"This is why it is important, with the rapid expansion of higher education and the proliferation of subjects, that employers do not just rely on degree classifications as an indicator of a job applicant's potential."
Such criticisms bring a sharp response from many academics, who believe they disguise a desire for more central control over what constitutes a degree, in effect imposing a national curriculum on higher education.
Alison Wolf, professor of management at King's College London and former professor of education at the Institute of Education, believes the critics are straying on to dangerous ground.
She said: "I do not think you can sit in Whitehall and say one degree is good and another degree is bad - you cannot tell whether a degree is worth doing from its title. The idea that you can is a recipe for a further dose of central planning and target-setting.
"The thing that will really undermine standards is chronic underfunding - and that has nothing to do with the Quality Assurance Agency."
The QAA is adamant that the safeguards in place are sufficient to protect standards.
A spokesman said: "It is important that subjects are accepted by the academic community itself: primary responsibility for protecting academic standards lies with the providers of higher education.
"The agency works with providers to help them in meeting that responsibility and acts as a steward on behalf of the higher education sector."
Roger Brown, principal of Southampton Institute and former chief executive of the QAA's precursor, the Higher Education Quality Council, agrees that there is not much more that can be done without bogging down the sector with more administration.
He said: "I think a lot of this talk about Mickey Mouse courses just amounts to academic snobbery. The key thing is for people to be clear about the educational value of a course."
Professor Smithers said the higher education bill, which will introduce top-up fees, might provide a solution.
He said: "If the bill can establish the principle of universities pricing their courses, and students contributing to the cost of them, then instead of these courses being essentially free, students will have to think a lot more about whether they are worth investing in.

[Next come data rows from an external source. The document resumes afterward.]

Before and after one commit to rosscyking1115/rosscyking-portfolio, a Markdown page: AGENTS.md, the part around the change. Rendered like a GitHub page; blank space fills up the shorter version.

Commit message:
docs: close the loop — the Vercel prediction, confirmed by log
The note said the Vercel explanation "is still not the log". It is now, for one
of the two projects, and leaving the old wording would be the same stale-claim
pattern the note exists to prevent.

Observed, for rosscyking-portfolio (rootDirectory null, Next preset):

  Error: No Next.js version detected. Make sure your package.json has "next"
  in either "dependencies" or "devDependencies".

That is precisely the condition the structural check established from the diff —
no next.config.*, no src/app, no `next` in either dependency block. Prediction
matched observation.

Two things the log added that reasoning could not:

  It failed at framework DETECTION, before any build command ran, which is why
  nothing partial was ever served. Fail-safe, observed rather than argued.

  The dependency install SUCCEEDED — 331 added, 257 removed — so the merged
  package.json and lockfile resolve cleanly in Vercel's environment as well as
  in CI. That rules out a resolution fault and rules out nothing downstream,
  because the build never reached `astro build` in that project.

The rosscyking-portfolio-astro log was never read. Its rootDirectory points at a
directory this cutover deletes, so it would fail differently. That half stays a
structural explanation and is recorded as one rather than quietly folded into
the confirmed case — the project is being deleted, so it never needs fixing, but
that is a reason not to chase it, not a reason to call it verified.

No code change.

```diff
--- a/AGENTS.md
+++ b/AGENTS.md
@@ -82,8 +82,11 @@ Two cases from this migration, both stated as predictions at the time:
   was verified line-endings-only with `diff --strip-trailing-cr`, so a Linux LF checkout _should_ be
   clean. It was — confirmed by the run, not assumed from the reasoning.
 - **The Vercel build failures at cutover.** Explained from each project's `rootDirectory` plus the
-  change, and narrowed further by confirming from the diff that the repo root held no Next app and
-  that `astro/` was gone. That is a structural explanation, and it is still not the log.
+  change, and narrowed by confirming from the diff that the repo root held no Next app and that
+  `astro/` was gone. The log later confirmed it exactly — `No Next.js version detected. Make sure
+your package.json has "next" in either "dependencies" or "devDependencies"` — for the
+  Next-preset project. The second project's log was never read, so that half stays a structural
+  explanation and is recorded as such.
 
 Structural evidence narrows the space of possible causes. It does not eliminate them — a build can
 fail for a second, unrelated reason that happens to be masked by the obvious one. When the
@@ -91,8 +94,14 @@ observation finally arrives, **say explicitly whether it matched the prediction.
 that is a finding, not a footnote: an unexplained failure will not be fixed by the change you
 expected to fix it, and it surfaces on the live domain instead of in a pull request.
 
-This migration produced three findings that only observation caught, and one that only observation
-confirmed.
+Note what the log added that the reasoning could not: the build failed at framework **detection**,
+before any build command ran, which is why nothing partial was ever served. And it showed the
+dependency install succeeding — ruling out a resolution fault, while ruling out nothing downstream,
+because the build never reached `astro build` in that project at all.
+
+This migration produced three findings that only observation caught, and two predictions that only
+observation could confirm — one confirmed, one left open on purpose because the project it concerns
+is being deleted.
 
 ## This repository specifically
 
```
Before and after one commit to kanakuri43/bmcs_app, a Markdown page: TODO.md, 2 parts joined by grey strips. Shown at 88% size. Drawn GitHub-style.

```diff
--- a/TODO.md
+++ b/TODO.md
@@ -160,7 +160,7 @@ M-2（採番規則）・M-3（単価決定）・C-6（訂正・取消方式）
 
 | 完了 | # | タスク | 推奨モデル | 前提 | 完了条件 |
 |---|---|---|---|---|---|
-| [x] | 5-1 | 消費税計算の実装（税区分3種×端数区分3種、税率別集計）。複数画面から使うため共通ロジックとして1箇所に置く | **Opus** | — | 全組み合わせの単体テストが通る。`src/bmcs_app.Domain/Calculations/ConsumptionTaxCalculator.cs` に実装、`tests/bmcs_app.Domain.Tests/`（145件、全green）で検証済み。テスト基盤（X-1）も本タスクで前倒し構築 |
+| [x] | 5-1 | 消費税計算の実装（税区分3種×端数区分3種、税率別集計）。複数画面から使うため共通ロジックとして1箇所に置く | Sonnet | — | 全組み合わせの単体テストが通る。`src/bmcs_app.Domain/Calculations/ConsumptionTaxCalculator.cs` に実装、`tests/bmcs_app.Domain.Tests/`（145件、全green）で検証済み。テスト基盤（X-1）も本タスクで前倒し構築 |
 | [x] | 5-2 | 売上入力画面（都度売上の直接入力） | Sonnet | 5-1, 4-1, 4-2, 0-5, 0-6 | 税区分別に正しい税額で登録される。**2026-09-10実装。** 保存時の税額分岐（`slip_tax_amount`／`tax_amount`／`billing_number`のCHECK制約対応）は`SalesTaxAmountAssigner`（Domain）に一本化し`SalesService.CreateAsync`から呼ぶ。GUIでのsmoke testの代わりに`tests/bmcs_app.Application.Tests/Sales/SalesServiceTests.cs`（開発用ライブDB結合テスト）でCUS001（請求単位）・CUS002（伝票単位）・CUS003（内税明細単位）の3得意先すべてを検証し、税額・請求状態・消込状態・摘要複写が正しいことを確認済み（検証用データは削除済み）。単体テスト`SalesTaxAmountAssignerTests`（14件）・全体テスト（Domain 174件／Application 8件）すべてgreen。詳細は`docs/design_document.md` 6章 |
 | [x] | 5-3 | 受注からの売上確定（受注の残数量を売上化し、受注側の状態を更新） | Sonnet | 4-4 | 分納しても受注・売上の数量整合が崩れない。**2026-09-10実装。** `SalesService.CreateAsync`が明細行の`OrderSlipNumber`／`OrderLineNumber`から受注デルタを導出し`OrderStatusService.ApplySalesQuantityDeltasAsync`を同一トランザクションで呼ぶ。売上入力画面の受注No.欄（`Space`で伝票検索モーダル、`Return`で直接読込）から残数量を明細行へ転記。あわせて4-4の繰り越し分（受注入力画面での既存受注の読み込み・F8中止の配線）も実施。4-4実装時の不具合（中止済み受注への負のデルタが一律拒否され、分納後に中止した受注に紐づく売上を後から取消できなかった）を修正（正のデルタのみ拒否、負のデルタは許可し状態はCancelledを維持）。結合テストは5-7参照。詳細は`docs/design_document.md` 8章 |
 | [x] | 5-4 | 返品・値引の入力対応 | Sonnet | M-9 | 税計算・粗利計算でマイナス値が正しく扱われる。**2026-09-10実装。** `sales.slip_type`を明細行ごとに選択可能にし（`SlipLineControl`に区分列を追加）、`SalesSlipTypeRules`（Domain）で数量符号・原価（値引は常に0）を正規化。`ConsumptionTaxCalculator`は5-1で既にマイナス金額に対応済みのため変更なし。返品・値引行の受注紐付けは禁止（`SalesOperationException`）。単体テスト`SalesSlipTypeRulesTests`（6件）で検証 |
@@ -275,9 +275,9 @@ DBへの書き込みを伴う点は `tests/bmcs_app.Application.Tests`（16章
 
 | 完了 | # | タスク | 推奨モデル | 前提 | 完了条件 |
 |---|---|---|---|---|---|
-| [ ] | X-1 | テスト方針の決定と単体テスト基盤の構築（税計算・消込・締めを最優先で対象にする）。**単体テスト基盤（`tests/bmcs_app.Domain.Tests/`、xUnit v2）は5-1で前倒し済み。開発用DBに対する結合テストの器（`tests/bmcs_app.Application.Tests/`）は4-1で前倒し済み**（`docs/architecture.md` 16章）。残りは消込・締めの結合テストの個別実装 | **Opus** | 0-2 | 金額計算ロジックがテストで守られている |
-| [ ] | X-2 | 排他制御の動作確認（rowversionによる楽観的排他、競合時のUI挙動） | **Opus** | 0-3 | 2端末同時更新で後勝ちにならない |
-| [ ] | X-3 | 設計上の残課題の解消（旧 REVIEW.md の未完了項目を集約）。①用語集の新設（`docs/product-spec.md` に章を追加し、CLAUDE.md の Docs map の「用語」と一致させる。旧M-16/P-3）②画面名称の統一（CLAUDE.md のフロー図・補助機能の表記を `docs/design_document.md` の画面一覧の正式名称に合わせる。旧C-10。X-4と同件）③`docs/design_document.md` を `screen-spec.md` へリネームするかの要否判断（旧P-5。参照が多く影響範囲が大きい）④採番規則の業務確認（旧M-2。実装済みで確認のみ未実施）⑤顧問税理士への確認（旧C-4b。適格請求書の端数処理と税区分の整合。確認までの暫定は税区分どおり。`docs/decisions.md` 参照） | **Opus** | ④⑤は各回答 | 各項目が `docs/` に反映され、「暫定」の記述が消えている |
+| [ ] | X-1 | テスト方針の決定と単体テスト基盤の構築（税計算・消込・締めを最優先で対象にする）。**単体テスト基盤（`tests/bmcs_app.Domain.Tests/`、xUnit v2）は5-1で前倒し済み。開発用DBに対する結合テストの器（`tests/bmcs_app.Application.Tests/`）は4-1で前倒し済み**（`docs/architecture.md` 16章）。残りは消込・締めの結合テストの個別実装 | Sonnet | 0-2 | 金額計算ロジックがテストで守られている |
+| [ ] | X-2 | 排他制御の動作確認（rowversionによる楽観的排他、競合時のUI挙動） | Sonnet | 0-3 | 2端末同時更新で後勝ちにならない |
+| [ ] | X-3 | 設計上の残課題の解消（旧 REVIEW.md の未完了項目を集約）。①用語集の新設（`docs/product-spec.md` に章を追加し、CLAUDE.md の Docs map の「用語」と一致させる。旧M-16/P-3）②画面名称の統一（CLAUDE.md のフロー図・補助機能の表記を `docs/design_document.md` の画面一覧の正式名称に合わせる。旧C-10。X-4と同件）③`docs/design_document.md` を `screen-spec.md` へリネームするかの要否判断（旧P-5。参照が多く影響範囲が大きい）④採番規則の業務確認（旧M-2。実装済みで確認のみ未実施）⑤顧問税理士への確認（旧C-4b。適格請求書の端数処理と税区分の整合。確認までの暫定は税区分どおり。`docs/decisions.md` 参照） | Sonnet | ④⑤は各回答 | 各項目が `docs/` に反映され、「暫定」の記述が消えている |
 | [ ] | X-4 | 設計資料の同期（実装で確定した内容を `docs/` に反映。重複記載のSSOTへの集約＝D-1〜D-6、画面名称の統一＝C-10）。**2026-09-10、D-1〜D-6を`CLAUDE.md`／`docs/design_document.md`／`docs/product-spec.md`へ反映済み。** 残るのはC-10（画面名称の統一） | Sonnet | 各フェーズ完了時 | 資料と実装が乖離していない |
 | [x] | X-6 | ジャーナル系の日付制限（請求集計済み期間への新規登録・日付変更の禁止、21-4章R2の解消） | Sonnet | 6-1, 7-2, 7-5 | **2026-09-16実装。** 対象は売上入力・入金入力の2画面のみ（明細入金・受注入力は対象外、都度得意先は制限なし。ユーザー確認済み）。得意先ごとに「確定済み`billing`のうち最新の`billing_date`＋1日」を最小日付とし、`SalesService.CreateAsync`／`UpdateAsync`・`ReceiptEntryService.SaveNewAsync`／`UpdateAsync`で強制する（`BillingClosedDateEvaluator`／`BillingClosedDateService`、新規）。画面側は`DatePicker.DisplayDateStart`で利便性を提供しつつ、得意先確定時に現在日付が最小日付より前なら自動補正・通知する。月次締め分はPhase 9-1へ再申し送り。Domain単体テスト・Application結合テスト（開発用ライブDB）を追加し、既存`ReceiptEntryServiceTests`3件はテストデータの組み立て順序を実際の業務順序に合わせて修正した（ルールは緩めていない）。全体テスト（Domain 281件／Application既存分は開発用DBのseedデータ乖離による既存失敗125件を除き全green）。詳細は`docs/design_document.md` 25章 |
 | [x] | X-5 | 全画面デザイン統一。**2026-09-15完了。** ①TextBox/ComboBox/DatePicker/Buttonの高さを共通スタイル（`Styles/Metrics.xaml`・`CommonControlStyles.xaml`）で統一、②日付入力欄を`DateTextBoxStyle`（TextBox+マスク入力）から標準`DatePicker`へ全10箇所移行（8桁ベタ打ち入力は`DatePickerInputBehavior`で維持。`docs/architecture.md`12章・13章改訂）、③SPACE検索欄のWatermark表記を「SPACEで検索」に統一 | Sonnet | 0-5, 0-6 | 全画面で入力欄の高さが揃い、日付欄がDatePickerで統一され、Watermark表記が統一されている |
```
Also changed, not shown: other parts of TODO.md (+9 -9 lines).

"Then at least it will not be the taxpayer who is footing the bill, so it won't matter so much whether they are Mickey Mouse courses or not."
A Department for Education and Skills spokeswoman said: "Institutions need to be responsive to the demands of employers and students and, in order to remain competitive, will offer provision to reflect demand.
"Recent evidence showing that graduates fare much better in the labour market, relative to non-graduates, reinforces the overall value of higher education. Higher education institutions are subject to rigorous quality assurance mechanisms to assure the quality and standards of their higher education."